In the first part of my talk, I will focus on the experimental realization of a hybrid SrIrO3/SrTiO3 superlattice that integrates monolayer and bilayer square lattices in one layered structure. Using synchrotron x-ray diffraction, resonant x-ray magnetic scattering, magnetization, and resistivity measurements, we discovered that the hybrid superlattice exhibited unique properties that cannot be explained by simply adding the characteristics of the single-layer and bilayer systems. Interestingly, the entire hybrid superlattice orders simultaneously through a single antiferromagnetic transition at temperatures similar to the bilayer system, but with all the Jeff = 1/2 moments mainly pointing in the ab plane, similar to the single-layer system.
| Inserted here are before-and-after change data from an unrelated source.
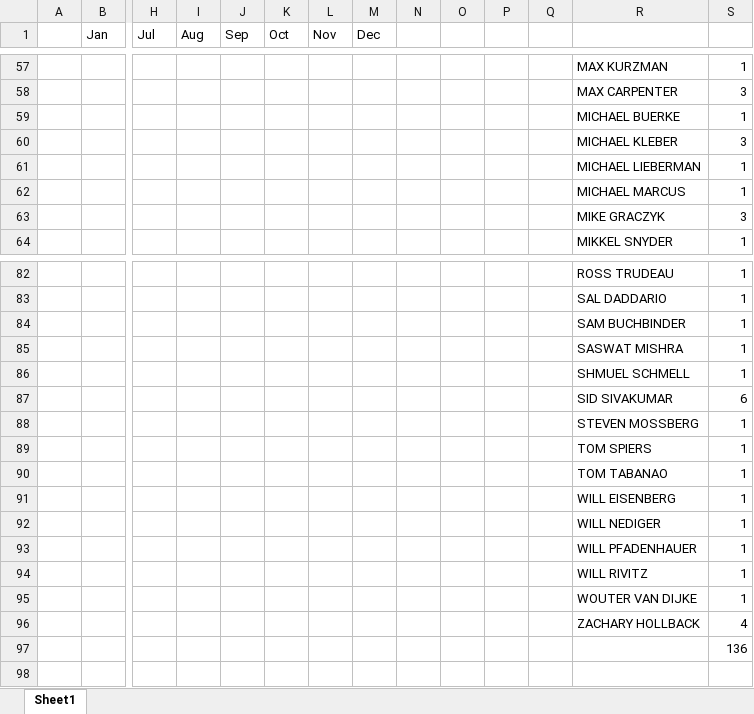
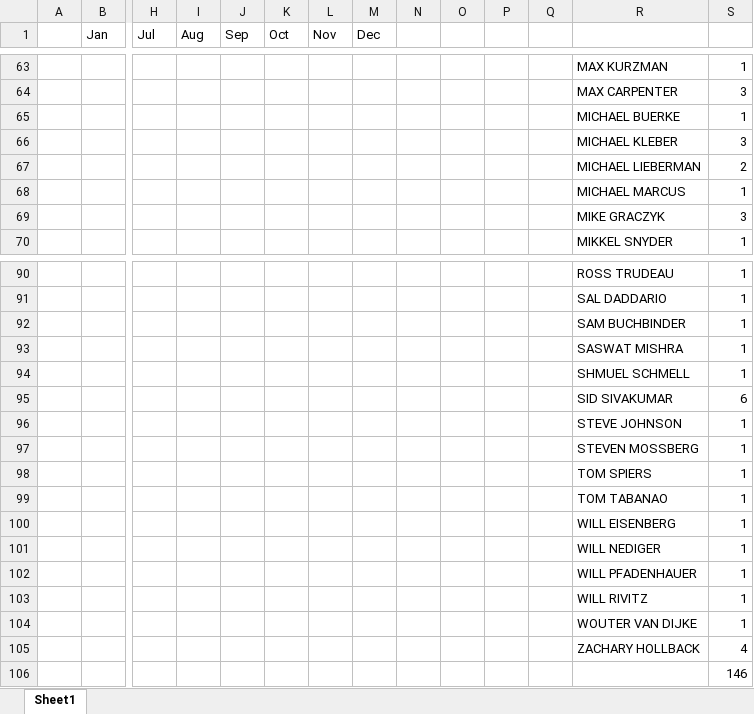
Before and after one commit to malihanda/xw-a-day, an Excel workbook: constructors.xlsx, sheet Sheet1, drawn as a sheet; only a part is shown, gaps mark what is left out; values as stored, in another font and other column widths than the file's, no borders; addresses are those after the commit; rows hold the shown columns only; the diff covers the shown part only; the diff names each change by its address in the sheet, - before the commit and + after, or states it on an @@ line.

```diff
--- a/constructors.xlsx (sheet Sheet1)
+++ b/constructors.xlsx (sheet Sheet1)
-S67: 1
+S67: 2
+row 96:  |  |  |  |  |  |  |  |  |  |  |  | STEVE JOHNSON | 1
-S106: 136
+S106: 146
```
Also changed, not shown: 11 added rows, 3 removed rows, 69 edited cells and cell formats elsewhere in this sheet, 1 other file.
In the latter part of my talk, I will present our recent work on Sr2IrO4, where we introduced orthogonal anisotropy by applying uniaxial strain along the <110> axes to compete with spontaneous anisotropy. This led to the emergence of elasto-incommensurate magnetic order of multiple-q spin modulations near the antiferromagnetic temperature of 223 K. The resonant x-ray magnetic scattering measurements showed that the moments were waving around the strain direction.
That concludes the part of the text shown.